User interface change data:
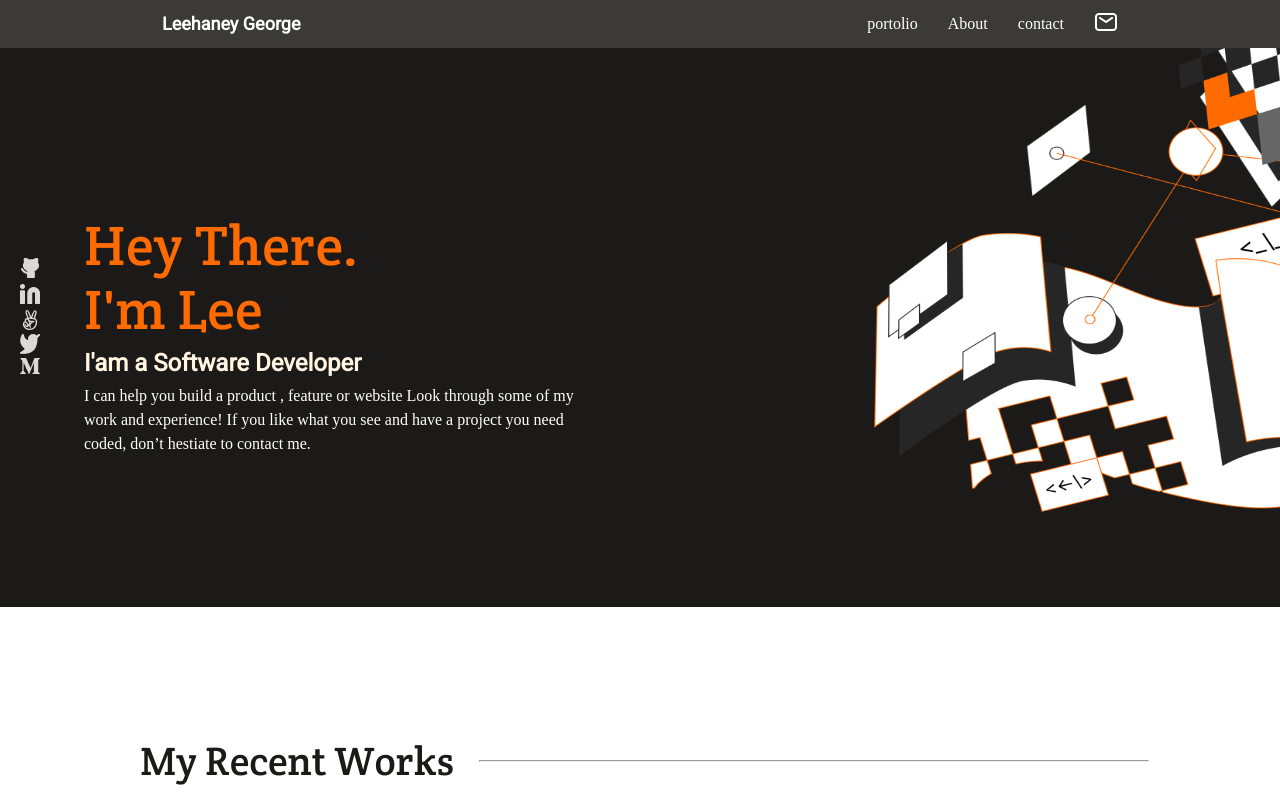
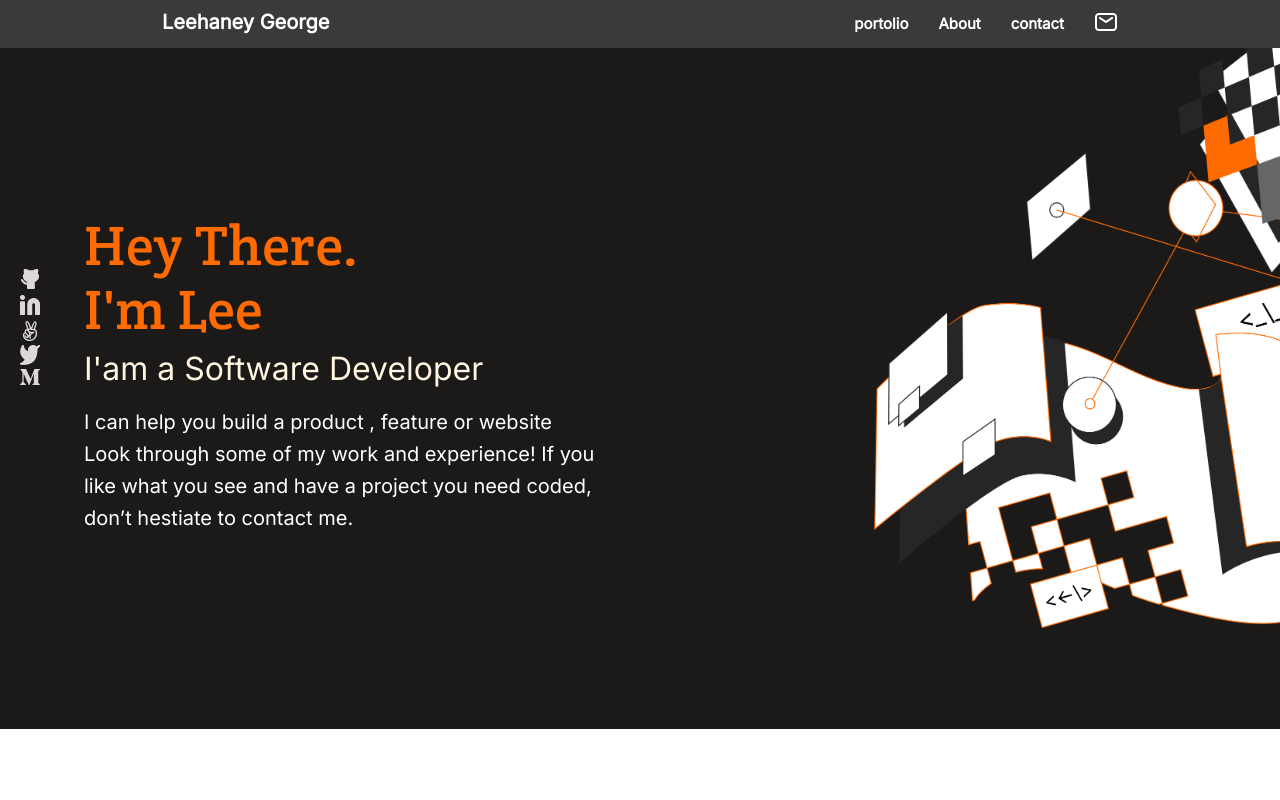
Before and after one commit to leehaney254/myportfolio, a website: page index.html in a window 1280 px wide. Shown: the top 800 px of the page. Drawn offline with Linux system fonts and the light colour scheme.

Commit message:
Style: Add all styles working

```diff
--- a/index.html
+++ b/index.html
@@ -269,9 +269,8 @@
     <footer>
       <div id="form-foot">
         <p id="foot-text">
-          I'm always <br />interested in hearing <br />
-          about new projects, <br />
-          so if you'd like to chat please get in touch.
+          I'm always interested in hearing about new projects, so if you'd like
+          to chat please get in touch.
         </p>
         <form action="https://formspree.io/f/mdojpnkb" method="POST">
           <ul id="form-ul">
--- a/styles.css
+++ b/styles.css
@@ -458,6 +458,33 @@ button:hover {
 }
 
 @media only screen and (min-width: 768px) {
+  #logo {
+    font-family: "Inter";
+    font-style: normal;
+    font-weight: 700;
+    font-size: 20px;
+    line-height: 20px;
+  }
+
+  #textthree {
+    font-family: "Inter";
+    font-style: normal;
+    font-weight: 400;
+    font-size: 20px;
+    line-height: 32px;
+    max-width: 566px;
+    margin-top: 10px;
+  }
+
+  #texttwo {
+    font-family: "Inter";
+    font-style: normal;
+    font-weight: 500;
+    font-size: 32px;
+    line-height: 44px;
+    margin-top: 30px;
+  }
+
   #hum-menu {
     display: none;
   }
@@ -476,16 +503,22 @@ button:hover {
 
   .anc-decor {
     color: #fff;
+    font-family: "Inter";
+    font-style: normal;
+    font-weight: 600;
+    font-size: 15px;
+    line-height: 20px;
   }
 
   #space-down {
     background-image: url(./assets/Illustration-header@2x.png);
     background-repeat: no-repeat;
-    background-size: 40% 600px;
-    background-position: 100% 130%;
+    background-size: 40% 700px;
+    background-position: 100% 120%;
     flex-direction: row-reverse;
     align-items: center;
     justify-content: start;
+    padding-bottom: 200px;
   }
 
   #conts {
```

■ YOUR GOAL
Word search in the records above: please count the lines holding "height" and state the count alone.

■ WRITTEN RESPONSE
4